In this article, I show how bureaucratic restrictions to marriage in Malaysia compel many couples to elope to Southern Thailand. As a result, the Malaysian and Thai Islamic authorities must collaborate to streamline the marriage procedures in the Islamic Committees of Southern Thailand, to ensure that the eloped marriages contracted here are legally “translatable” and can be registered in Malaysian Syariah Courts. The article shows how state intervention in cross-border marriages carry detrimental consequences in allowing unhindered access to polygyny, and leaving many polygynous wives in precarious marriages that will likely end in divorce.

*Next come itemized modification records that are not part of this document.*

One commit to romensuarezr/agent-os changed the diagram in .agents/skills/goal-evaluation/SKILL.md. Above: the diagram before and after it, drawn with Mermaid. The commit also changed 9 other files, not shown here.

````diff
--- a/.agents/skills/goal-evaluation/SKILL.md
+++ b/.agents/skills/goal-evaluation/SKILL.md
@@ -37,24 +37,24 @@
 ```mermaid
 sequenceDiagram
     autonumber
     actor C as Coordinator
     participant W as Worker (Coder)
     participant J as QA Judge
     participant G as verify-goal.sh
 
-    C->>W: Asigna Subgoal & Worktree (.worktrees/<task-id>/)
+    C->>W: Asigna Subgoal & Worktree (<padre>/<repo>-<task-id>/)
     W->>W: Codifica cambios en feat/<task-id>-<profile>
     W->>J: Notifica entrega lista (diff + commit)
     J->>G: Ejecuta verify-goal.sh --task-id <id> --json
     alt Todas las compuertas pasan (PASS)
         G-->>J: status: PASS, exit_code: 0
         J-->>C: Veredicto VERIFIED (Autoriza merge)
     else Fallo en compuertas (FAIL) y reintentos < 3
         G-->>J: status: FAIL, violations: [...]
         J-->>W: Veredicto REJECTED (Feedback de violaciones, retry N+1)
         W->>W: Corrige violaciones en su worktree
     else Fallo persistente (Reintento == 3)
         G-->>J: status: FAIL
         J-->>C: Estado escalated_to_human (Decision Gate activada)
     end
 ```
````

This article would be of interest to scholars and readers looking to know more about Malay marriage, intimacy, and polygyny, the transnational processes of bureaucratization of Islam in Southeast Asia, and how the two phenomena develop in tandem in surprising ways in this part of the world.
If you’re interested in reading the article, but don’t have institutional access to it, please write to me.
My peer-reviewed article, entitled “Intimacy Under Surveillance: Illicit Sexuality, Moral Policing, and the State in Contemporary Malaysia”, has just been published in Hawwa: Journal of Women of the Middle East and the Islamic World. Based on long-term observations in two Syariah Courts in Malaysia (Kuala Lumpur and Kota Bharu), the article discusses the ways in which state religious authorities in Malaysia police and sanction pre-/extra-marital sexual intimacy among Muslims. It also examines the preventative measures the state enforces to ensure that intimacy remains within the bounds of matrimony.
If you’re interested in reading the article, but are unable to access it through your institution, please write to me.